In recent years, the shortage of fresh water has been exacerbated, especially due to drought conditions in third world countries and in countries located in desert climates.. However, even in Western countries water shortages have developed, resulting in the distribution of water (South Africa), the dehydration of fresh water reservoirs and changes to their salinity (USA) and the raising of water prices.

Although more than two-thirds of the planet is covered with water, less than 1 percent of it is fresh water available for domestic, agricultural or industrial use. Even available water undergoes rapid pollution, overuse and its salinity levels are increased. As the number of people on the planet grows, so grows the demand for agricultural products (food), industrial products and water for domestic use. The initial use of fresh water immediately designates it as polluted and the water needs to be treated and cleaned for reuse.

As a result, the largest water reservoirs in the world are disappearing and there is a shortage of resources available to man. Good examples of this can be seen in the dehydration of the Aral Sea in Kazakhstan, the Chad Sea, and the Sea of Galilee.

So, what can we do?

Three main operations are available to us: recycling, purification, production.

Recycling: The main damage to water sources is the discharge of waste that indirectly affects the quality of fresh water, such as waste buried in the soil and pollutes aquifers. But waste is also actively thrown into rivers, lakes, and sea. The removal of the entire waste cycle from the environment will significantly improve the problem of water pollution, and this can only be done by fully handling the waste, which includes recycling of the absolute majority and the rest to become a source of energy.

Purification: Most of the water we use for industry and domestic use can be purified and transferred to agriculture. Water purification is carried out in sewage treatment plants,  achieving  different levels of purification, where the waste is removed from the water and they are transformed into fresh, clean water. This reduces the pollution that is spilled into nature and reduces the use of freshwater from natural sources, which harms the various ecosystems.

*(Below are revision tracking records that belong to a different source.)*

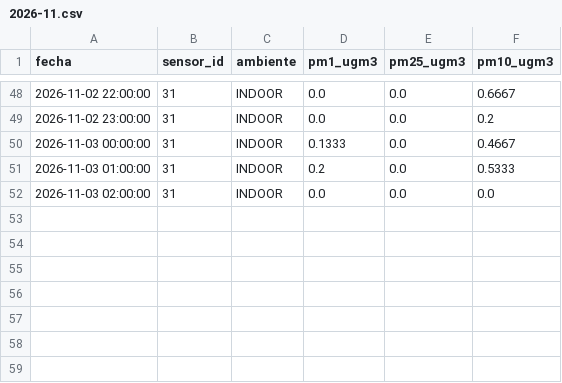
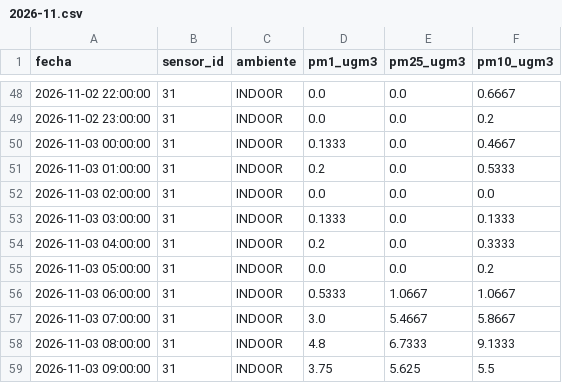
Before and after one commit to cmasudd/aireAysen, a CSV file: data/sensor-31/2026-11.csv, drawn as a sheet; only a part is shown, gaps mark what is left out.

```diff
--- a/data/sensor-31/2026-11.csv
+++ b/data/sensor-31/2026-11.csv
@@ -52 +52,8 @@ fecha,sensor_id,ambiente,pm1_ugm3,pm25_ugm3,pm10_ugm3
 2026-11-03 02:00:00,31,INDOOR,0.0,0.0,0.0
+2026-11-03 03:00:00,31,INDOOR,0.1333,0.0,0.1333
+2026-11-03 04:00:00,31,INDOOR,0.2,0.0,0.3333
+2026-11-03 05:00:00,31,INDOOR,0.0,0.0,0.2
+2026-11-03 06:00:00,31,INDOOR,0.5333,1.0667,1.0667
+2026-11-03 07:00:00,31,INDOOR,3.0,5.4667,5.8667
+2026-11-03 08:00:00,31,INDOOR,4.8,6.7333,9.1333
+2026-11-03 09:00:00,31,INDOOR,3.75,5.625,5.5
```
Also changed, not shown: data/latest.csv, data/sensor-32/2026-11.csv, 2 other files.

Production: Fresh water can be produced from seawater via desalination techniques and converted into fresh water. Currently, this process is expensive and involves the investment of a great deal of expendable and polluting energy such as coal and oil. Assuming that in the not too distant future mankind is going to use only renewable sources (solar, wind, waves), we can produce fresh water from brackish water without this expensive energy. This should be an especially important focus for desert areas where the sun and heat are readily available.


In this context, we should also relate to food production in the world. While some areas suffer from a severe water shortage, in other areas there is no shortage of land and water and they can be a “granary” for the rest of the world population. The United States and Canada alone can produce food for the entire world population and thus stop the terrible waste of water in other countries.

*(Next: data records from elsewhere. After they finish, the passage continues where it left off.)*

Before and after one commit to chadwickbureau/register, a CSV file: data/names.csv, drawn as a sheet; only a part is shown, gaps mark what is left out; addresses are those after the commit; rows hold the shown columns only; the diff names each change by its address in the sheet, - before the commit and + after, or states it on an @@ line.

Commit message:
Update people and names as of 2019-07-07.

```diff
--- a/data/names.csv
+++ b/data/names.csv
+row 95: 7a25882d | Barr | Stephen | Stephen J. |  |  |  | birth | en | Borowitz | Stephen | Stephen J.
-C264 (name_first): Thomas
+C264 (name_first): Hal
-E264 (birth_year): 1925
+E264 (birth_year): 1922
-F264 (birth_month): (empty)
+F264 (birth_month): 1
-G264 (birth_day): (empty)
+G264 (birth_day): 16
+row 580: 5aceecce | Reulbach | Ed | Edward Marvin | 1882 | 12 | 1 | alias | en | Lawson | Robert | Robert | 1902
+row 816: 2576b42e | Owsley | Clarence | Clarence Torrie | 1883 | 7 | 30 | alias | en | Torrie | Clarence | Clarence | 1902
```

Today, the production of grains in the world as well as their transport from one place to another is cheap, certainly cheaper than the costs of producing water in Arid places. Add to this the infinite expanses of the Soviet Union, and you can solve the problem of world hunger immediately, and with it the problem of dependence on fresh water. This type of water trading is called ‘virtual water’, i.e. trade in the product produced by the water rather than the water itself.

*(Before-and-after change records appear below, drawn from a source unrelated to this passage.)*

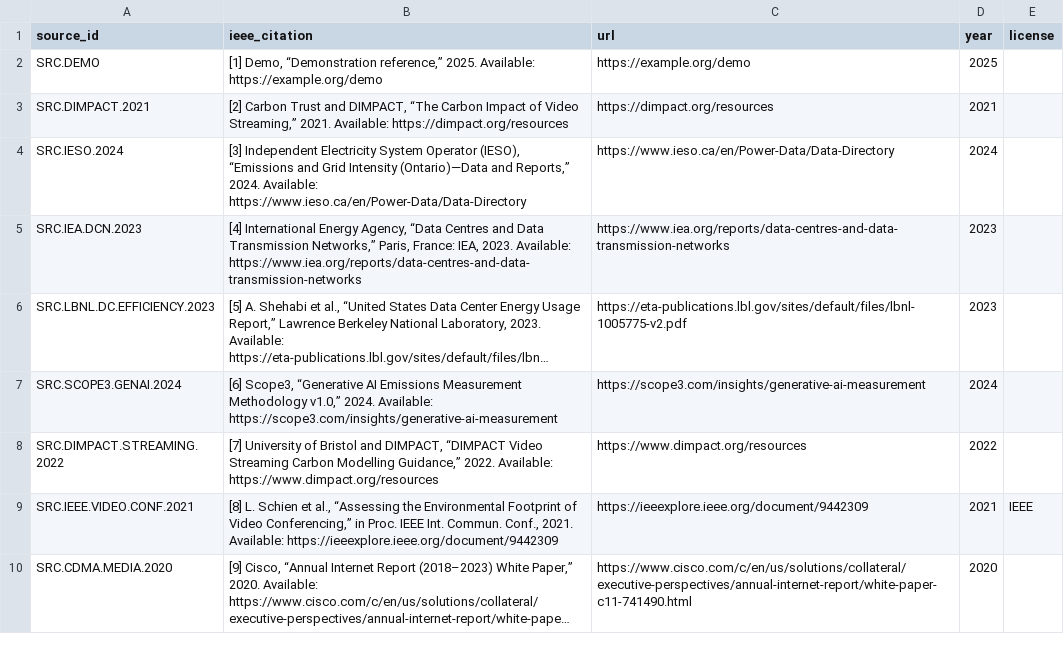
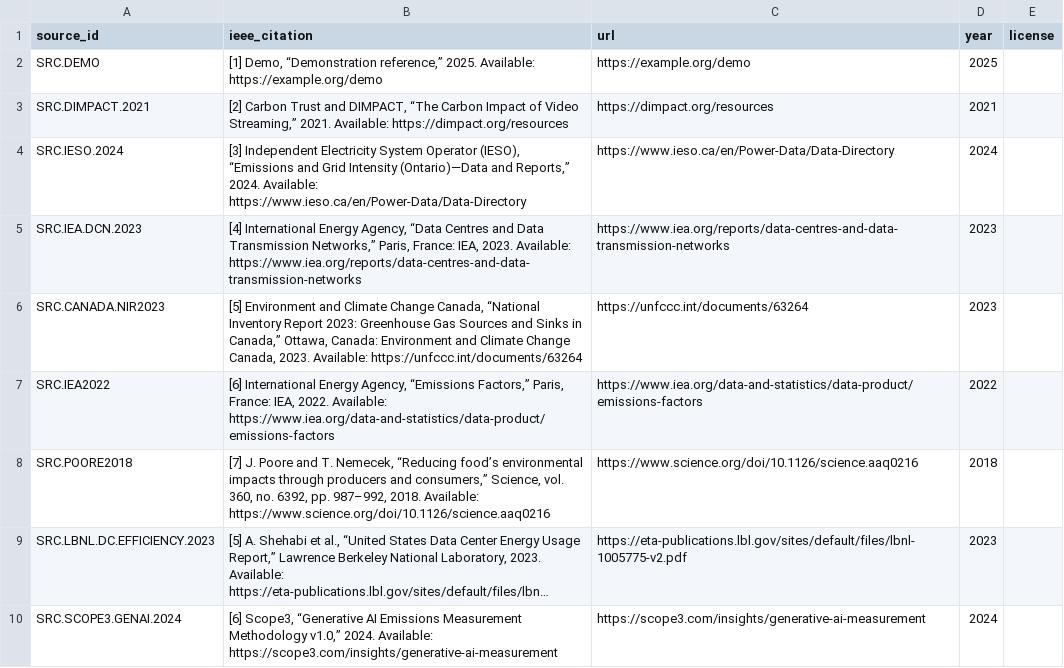
Before and after one commit to chrislyons/carbon-acx, a CSV file: data/sources.csv, drawn as a sheet; only a part is shown; the shorter side is filled out with more unchanged rows; long unchanged cells end in …; the diff names each change by its address in the sheet, - before the commit and + after, or states it on an @@ line.

Commit message:
data(seed): add citable baseline activities (car/bike/subway, streaming, beef meal) with sources (CDX019)

```diff
--- a/data/sources.csv
+++ b/data/sources.csv
+row 6: SRC.CANADA.NIR2023 | [5] Environment and Climate Change Canada, “National Inventory Report 2023: Greenhouse Gas Sources and Sinks in Canada,” Ottawa, Canada: Environment and Climate Change Canada, 2023. Available: https://unfccc.int/documents/63264 | https://unfccc.int/documents/63264 | 2023
+row 7: SRC.IEA2022 | [6] International Energy Agency, “Emissions Factors,” Paris, France: IEA, 2022. Available: https://www.iea.org/data-and-statistics/data-product/emissions-factors | https://www.iea.org/data-and-statistics/data-product/emissions-factors | 2022
+row 8: SRC.POORE2018 | [7] J. Poore and T. Nemecek, “Reducing food’s environmental impacts through producers and consumers,” Science, vol. 360, no. 6392, pp. 987–992, 2018. Available: https://www.science.org/doi/10.1126/science.aaq0216 | https://www.science.org/doi/10.1126/science.aaq0216 | 2018
```
Also changed, not shown: data/activities.csv, data/activity_schedule.csv, 10 other files.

Of course, additional insight is needed in regards to the world population, differing birth rates and the major economical and developmental gaps between the Third World and the more advanced western world.